__Assigned task__.
Copy every entry exactly as it reads and exclude whatever pictures appear.
***** Material to process *****
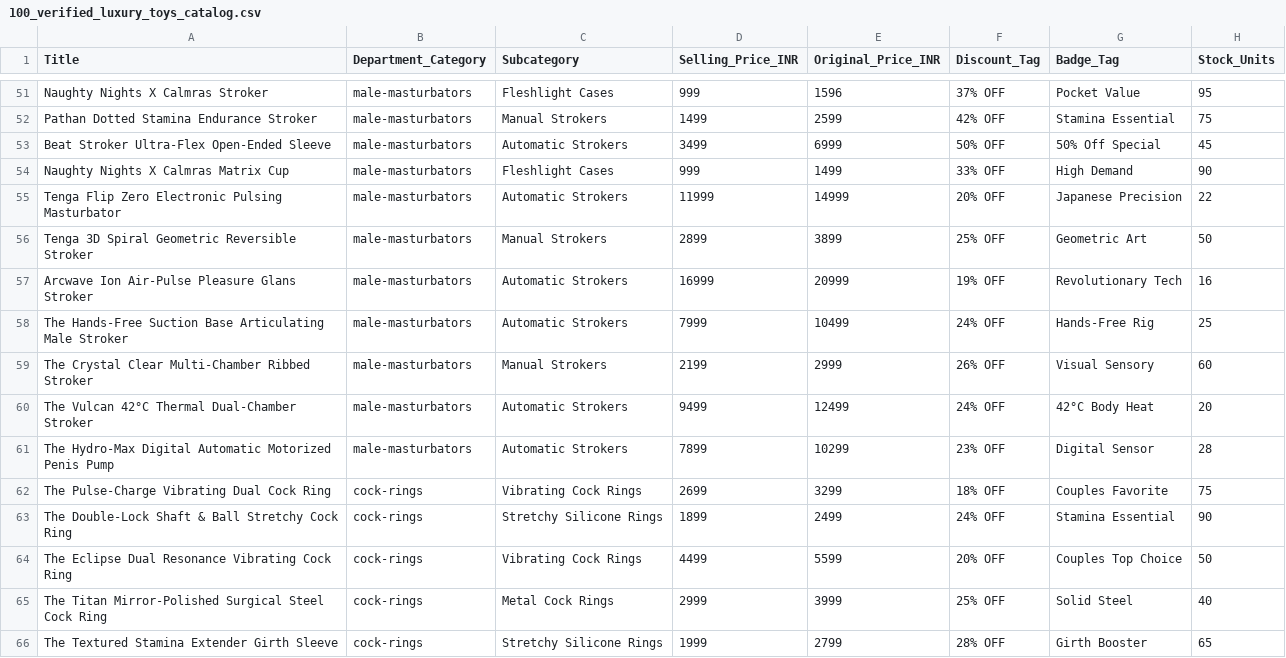
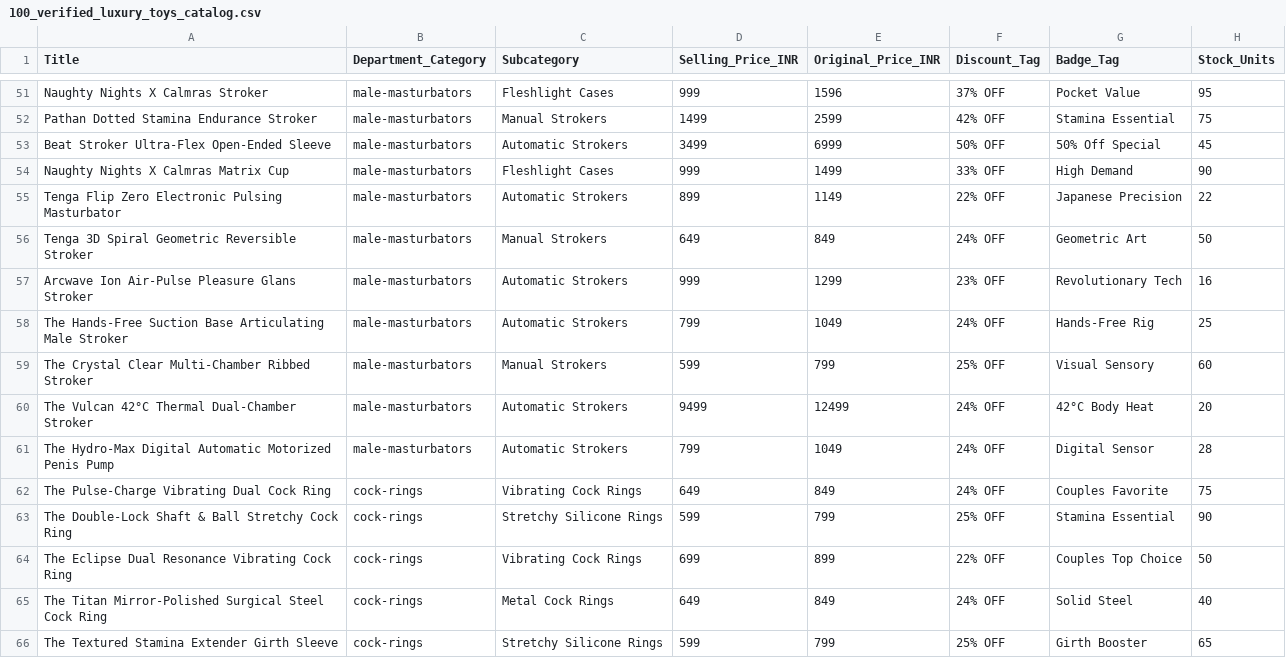
Before and after one commit to pardeep87010/midnight, a CSV file: public/templates/100_verified_luxury_toys_catalog.csv, drawn as a sheet; only a part is shown, gaps mark what is left out; the diff covers the shown part only; the diff names each change by its address in the sheet, - before the commit and + after, or states it on an @@ line.

```diff
--- a/public/templates/100_verified_luxury_toys_catalog.csv
+++ b/public/templates/100_verified_luxury_toys_catalog.csv
-D55 (Selling_Price_INR): 11999
+D55 (Selling_Price_INR): 899
-E55 (Original_Price_INR): 14999
+E55 (Original_Price_INR): 1149
-F55 (Discount_Tag): 20% OFF
+F55 (Discount_Tag): 22% OFF
-D56 (Selling_Price_INR): 2899
+D56 (Selling_Price_INR): 649
-E56 (Original_Price_INR): 3899
+E56 (Original_Price_INR): 849
-F56 (Discount_Tag): 25% OFF
+F56 (Discount_Tag): 24% OFF
-D57 (Selling_Price_INR): 16999
+D57 (Selling_Price_INR): 999
-E57 (Original_Price_INR): 20999
+E57 (Original_Price_INR): 1299
-F57 (Discount_Tag): 19% OFF
+F57 (Discount_Tag): 23% OFF
-D58 (Selling_Price_INR): 7999
+D58 (Selling_Price_INR): 799
-E58 (Original_Price_INR): 10499
+E58 (Original_Price_INR): 1049
-D59 (Selling_Price_INR): 2199
+D59 (Selling_Price_INR): 599
-E59 (Original_Price_INR): 2999
+E59 (Original_Price_INR): 799
-F59 (Discount_Tag): 26% OFF
+F59 (Discount_Tag): 25% OFF
-D61 (Selling_Price_INR): 7899
+D61 (Selling_Price_INR): 799
-E61 (Original_Price_INR): 10299
+E61 (Original_Price_INR): 1049
-F61 (Discount_Tag): 23% OFF
+F61 (Discount_Tag): 24% OFF
-D62 (Selling_Price_INR): 2699
+D62 (Selling_Price_INR): 649
-E62 (Original_Price_INR): 3299
+E62 (Original_Price_INR): 849
-F62 (Discount_Tag): 18% OFF
+F62 (Discount_Tag): 24% OFF
-D63 (Selling_Price_INR): 1899
+D63 (Selling_Price_INR): 599
-E63 (Original_Price_INR): 2499
+E63 (Original_Price_INR): 799
-F63 (Discount_Tag): 24% OFF
+F63 (Discount_Tag): 25% OFF
-D64 (Selling_Price_INR): 4499
+D64 (Selling_Price_INR): 699
-E64 (Original_Price_INR): 5599
+E64 (Original_Price_INR): 899
-F64 (Discount_Tag): 20% OFF
+F64 (Discount_Tag): 22% OFF
-D65 (Selling_Price_INR): 2999
+D65 (Selling_Price_INR): 649
-E65 (Original_Price_INR): 3999
+E65 (Original_Price_INR): 849
-F65 (Discount_Tag): 25% OFF
+F65 (Discount_Tag): 24% OFF
-D66 (Selling_Price_INR): 1999
+D66 (Selling_Price_INR): 599
-E66 (Original_Price_INR): 2799
+E66 (Original_Price_INR): 799
-F66 (Discount_Tag): 28% OFF
+F66 (Discount_Tag): 25% OFF
```
Also changed, not shown: 158 edited cells elsewhere in this file, public/templates/midnight_bloom_product_import_sample.csv, 8 other files.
*****
__Output of the exercise__.
Before and after one commit to pardeep87010/midnight, a CSV file: public/templates/100_verified_luxury_toys_catalog.csv, drawn as a sheet; only a part is shown, gaps mark what is left out; the diff covers the shown part only; the diff names each change by its address in the sheet, - before the commit and + after, or states it on an @@ line.

```diff
--- a/public/templates/100_verified_luxury_toys_catalog.csv
+++ b/public/templates/100_verified_luxury_toys_catalog.csv
-D55 (Selling_Price_INR): 11999
+D55 (Selling_Price_INR): 899
-E55 (Original_Price_INR): 14999
+E55 (Original_Price_INR): 1149
-F55 (Discount_Tag): 20% OFF
+F55 (Discount_Tag): 22% OFF
-D56 (Selling_Price_INR): 2899
+D56 (Selling_Price_INR): 649
-E56 (Original_Price_INR): 3899
+E56 (Original_Price_INR): 849
-F56 (Discount_Tag): 25% OFF
+F56 (Discount_Tag): 24% OFF
-D57 (Selling_Price_INR): 16999
+D57 (Selling_Price_INR): 999
-E57 (Original_Price_INR): 20999
+E57 (Original_Price_INR): 1299
-F57 (Discount_Tag): 19% OFF
+F57 (Discount_Tag): 23% OFF
-D58 (Selling_Price_INR): 7999
+D58 (Selling_Price_INR): 799
-E58 (Original_Price_INR): 10499
+E58 (Original_Price_INR): 1049
-D59 (Selling_Price_INR): 2199
+D59 (Selling_Price_INR): 599
-E59 (Original_Price_INR): 2999
+E59 (Original_Price_INR): 799
-F59 (Discount_Tag): 26% OFF
+F59 (Discount_Tag): 25% OFF
-D61 (Selling_Price_INR): 7899
+D61 (Selling_Price_INR): 799
-E61 (Original_Price_INR): 10299
+E61 (Original_Price_INR): 1049
-F61 (Discount_Tag): 23% OFF
+F61 (Discount_Tag): 24% OFF
-D62 (Selling_Price_INR): 2699
+D62 (Selling_Price_INR): 649
-E62 (Original_Price_INR): 3299
+E62 (Original_Price_INR): 849
-F62 (Discount_Tag): 18% OFF
+F62 (Discount_Tag): 24% OFF
-D63 (Selling_Price_INR): 1899
+D63 (Selling_Price_INR): 599
-E63 (Original_Price_INR): 2499
+E63 (Original_Price_INR): 799
-F63 (Discount_Tag): 24% OFF
+F63 (Discount_Tag): 25% OFF
-D64 (Selling_Price_INR): 4499
+D64 (Selling_Price_INR): 699
-E64 (Original_Price_INR): 5599
+E64 (Original_Price_INR): 899
-F64 (Discount_Tag): 20% OFF
+F64 (Discount_Tag): 22% OFF
-D65 (Selling_Price_INR): 2999
+D65 (Selling_Price_INR): 649
-E65 (Original_Price_INR): 3999
+E65 (Original_Price_INR): 849
-F65 (Discount_Tag): 25% OFF
+F65 (Discount_Tag): 24% OFF
-D66 (Selling_Price_INR): 1999
+D66 (Selling_Price_INR): 599
-E66 (Original_Price_INR): 2799
+E66 (Original_Price_INR): 799
-F66 (Discount_Tag): 28% OFF
+F66 (Discount_Tag): 25% OFF
```
Also changed, not shown: 158 edited cells elsewhere in this file, public/templates/midnight_bloom_product_import_sample.csv, 8 other files.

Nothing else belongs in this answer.